While London swung and Concorde took shape in a hangar, it was Campbell and his demolition of eight speed records on land and water that stood as the pre-eminent symbol of the nation’s supremacy.
The name Bluebird was synonymous with his own. His father, Malcolm, had been setting records since the 1920s in a succession of craft bearing the name.
And when Donald set out on Coniston Water in the Lake District, exactly 50 years ago, in what some said was a publicity stunt to promote his vision of a supersonic rocket car, it seemed as though anything was possible.

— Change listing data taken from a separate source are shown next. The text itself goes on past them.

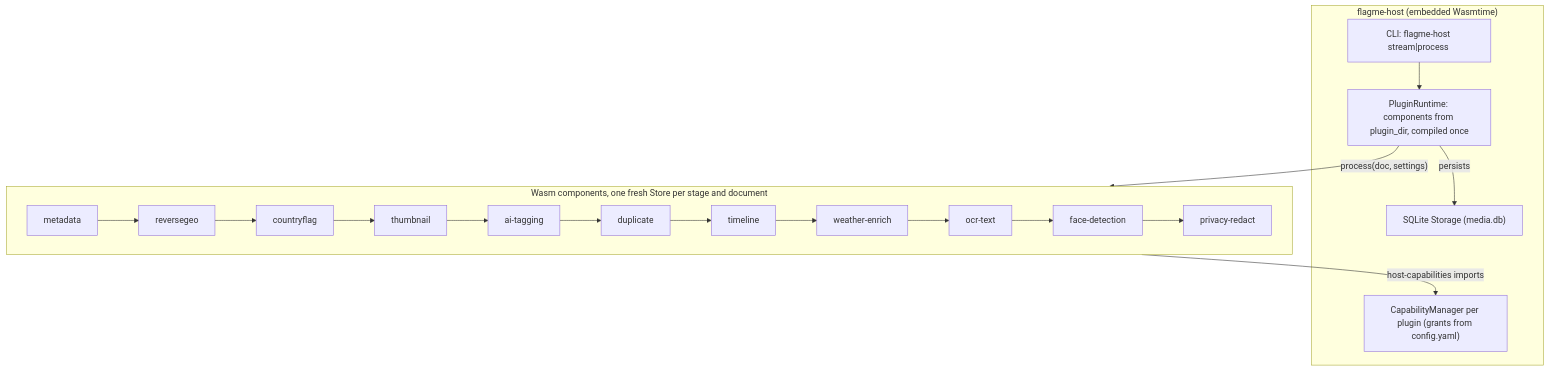
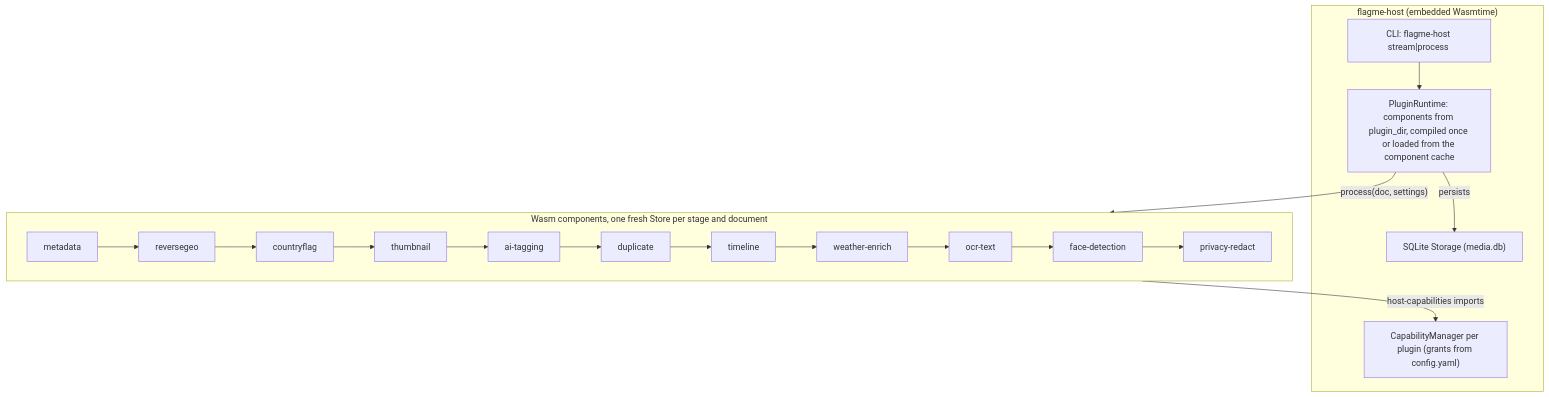
The diagram in docs/pipeline_host_supervisor.md (Zheng-Bote/wasm_geo-host), drawn with Mermaid before and after one commit. The commit also changed other lines of this file and 16 other files, not shown here.

First line of the commit message:
feat(host): cache compiled Wasm components (ADR 0004)

````diff
--- a/docs/pipeline_host_supervisor.md
+++ b/docs/pipeline_host_supervisor.md
@@ -11,20 +11,20 @@
 ```mermaid
 flowchart TD
     subgraph Host["flagme-host (embedded Wasmtime)"]
         CLI["CLI: flagme-host stream|process <FILE>"]
-        Runtime["PluginRuntime: components from plugin_dir, compiled once"]
+        Runtime["PluginRuntime: components from plugin_dir, compiled once or loaded from the component cache"]
         Caps["CapabilityManager per plugin (grants from config.yaml)"]
         Storage["SQLite Storage (media.db)"]
     end
 
     subgraph Stages["Wasm components, one fresh Store per stage and document"]
         direction LR
         C1["metadata"] --> C2["reversegeo"] --> C3["countryflag"] --> C4["thumbnail"] --> C5["ai-tagging"] --> C6["duplicate"]
         C6 --> C7["timeline"] --> C8["weather-enrich"] --> C9["ocr-text"] --> C10["face-detection"] --> C11["privacy-redact"]
     end
 
     CLI --> Runtime
     Runtime -->|"process(doc, settings)"| Stages
     Stages -->|"host-capabilities imports"| Caps
     Runtime -->|"persists"| Storage
 ```
````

Yet within hours, the dream was over. Bluebird K7 somersaulted at 328mph and broke in two. All they found was some debris and Campbell’s mascot, a teddy bear called Mr Whoppit.
It would be another 34 years before his body was recovered, his race suit still intact.
Today, the anniversary was marked at the site of the crash. His daughter, Gina Campbell, was among a small party who travelled by boat to the site and laid flowers on the lake at the exact time of the tragedy.
During the journey she clutched Mr Whoppit.
Later, as crowds gathered for a public remembrance service at his memorial on the village green, Ms Campbell, who lives in Thorner, near Leeds, described the day as “bittersweet”.
She said: “My dad did not do things for public display but I think he would be delighted to see the public here today.”
Afterwards, more wreaths were laid at Coniston Cemetery.
Campbell was posthumously awarded the Queen’s Commendation for Brave Conduct.
It is hoped that Bluebird will be restored by next year and will take to Coniston Water again before it finds a permanent home in the village’s Ruskin Museum.